"How do I keep my tunnel from rolling in the wind?"
These tunnels need to be staked down so the wind doesn't blow it away, and also so they don't move when your dog barrels through it at lightning speed. One way is pound garden stakes/poles on each side of your tunnel. Two on each end is sufficient. Another way is to use gallon milk jugs weighted down with sand or gravel (or water), and get a bungee cord to hook on the handles and go over the top.
"How do I care for my practice tunnel?"
These tunnels are ideal for both indoor and outdoor use. Their weathering qualities are like canvas tents: you can leave them out and they will dry if wet. Prolonged exposure to the hot sun with not enough moisture can dry it out, however, so we suggest bringing them in if you don't think you will be using it for a week or more, especially in the summer. It also helps to periodically treat your tunnel with a waterproofing spray such as Scotchguard, available in your local Walmart or camping supply store. It is a spray used to treat canvas tents and make them more water repellant.

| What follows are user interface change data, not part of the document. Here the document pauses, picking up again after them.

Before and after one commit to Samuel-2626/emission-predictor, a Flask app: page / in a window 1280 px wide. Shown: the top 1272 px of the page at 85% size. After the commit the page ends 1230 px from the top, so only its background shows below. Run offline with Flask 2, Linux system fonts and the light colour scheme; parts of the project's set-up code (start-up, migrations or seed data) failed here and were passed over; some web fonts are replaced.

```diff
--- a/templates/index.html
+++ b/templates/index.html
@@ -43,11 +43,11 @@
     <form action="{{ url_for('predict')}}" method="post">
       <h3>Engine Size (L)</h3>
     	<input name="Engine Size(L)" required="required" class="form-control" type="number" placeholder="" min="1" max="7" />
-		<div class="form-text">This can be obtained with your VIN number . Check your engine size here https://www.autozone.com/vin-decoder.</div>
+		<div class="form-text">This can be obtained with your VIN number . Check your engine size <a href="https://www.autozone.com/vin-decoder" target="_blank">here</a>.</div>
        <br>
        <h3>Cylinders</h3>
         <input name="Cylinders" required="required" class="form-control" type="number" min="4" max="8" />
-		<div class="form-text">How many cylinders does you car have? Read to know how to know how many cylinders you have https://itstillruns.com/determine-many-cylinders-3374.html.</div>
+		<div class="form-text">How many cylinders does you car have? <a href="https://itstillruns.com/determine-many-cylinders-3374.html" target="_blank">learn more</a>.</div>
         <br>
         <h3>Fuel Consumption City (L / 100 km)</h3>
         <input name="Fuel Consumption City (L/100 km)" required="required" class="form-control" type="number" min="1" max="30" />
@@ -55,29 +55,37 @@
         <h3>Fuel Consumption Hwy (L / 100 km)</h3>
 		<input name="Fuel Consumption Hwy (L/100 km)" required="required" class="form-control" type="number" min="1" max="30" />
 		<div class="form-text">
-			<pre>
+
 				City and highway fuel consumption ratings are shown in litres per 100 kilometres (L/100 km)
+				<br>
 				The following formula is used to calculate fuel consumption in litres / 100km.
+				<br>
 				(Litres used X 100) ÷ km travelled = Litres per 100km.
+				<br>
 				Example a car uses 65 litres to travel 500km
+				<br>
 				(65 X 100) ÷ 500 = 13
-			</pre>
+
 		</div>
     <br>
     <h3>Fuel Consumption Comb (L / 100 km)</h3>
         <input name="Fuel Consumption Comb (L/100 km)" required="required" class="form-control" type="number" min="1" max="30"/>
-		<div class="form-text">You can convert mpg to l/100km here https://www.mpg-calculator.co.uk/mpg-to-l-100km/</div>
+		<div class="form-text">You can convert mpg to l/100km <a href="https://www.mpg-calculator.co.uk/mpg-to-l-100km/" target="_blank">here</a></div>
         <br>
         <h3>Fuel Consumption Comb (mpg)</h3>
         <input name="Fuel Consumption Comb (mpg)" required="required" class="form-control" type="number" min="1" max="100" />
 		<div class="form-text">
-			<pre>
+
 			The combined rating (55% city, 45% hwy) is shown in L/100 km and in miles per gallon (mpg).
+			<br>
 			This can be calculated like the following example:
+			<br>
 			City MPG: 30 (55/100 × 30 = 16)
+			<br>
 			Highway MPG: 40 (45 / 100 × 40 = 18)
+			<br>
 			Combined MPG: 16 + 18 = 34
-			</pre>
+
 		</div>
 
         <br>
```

"My dog loves the tunnel already. Why should I have one for my own practice?"
Actually, this is the reason why you should get one. When practicing, the tunnel works great for a reward... to break up the monotony of other obstacles he might not like as well. For example, after your dog does a stay on the pause table, use the tunnel as your next obstacle! Or after the weave poles. Your dog will be much more eager to learn the more difficult obstacles if he has his favorite obstacle in the lineup.
Also, the tunnel IS one of the obstacles that is most often used for tricky "traps" in a trial. By having your own tunnel, you can do many different control exercises that will make him less apt to fall for these tunnel traps. In advanced agility training, you will want to teach your dog to "go ahead' into the tunnel ahead of you, and you will want to do "cross behinds", and "call-offs" using the tunnel too.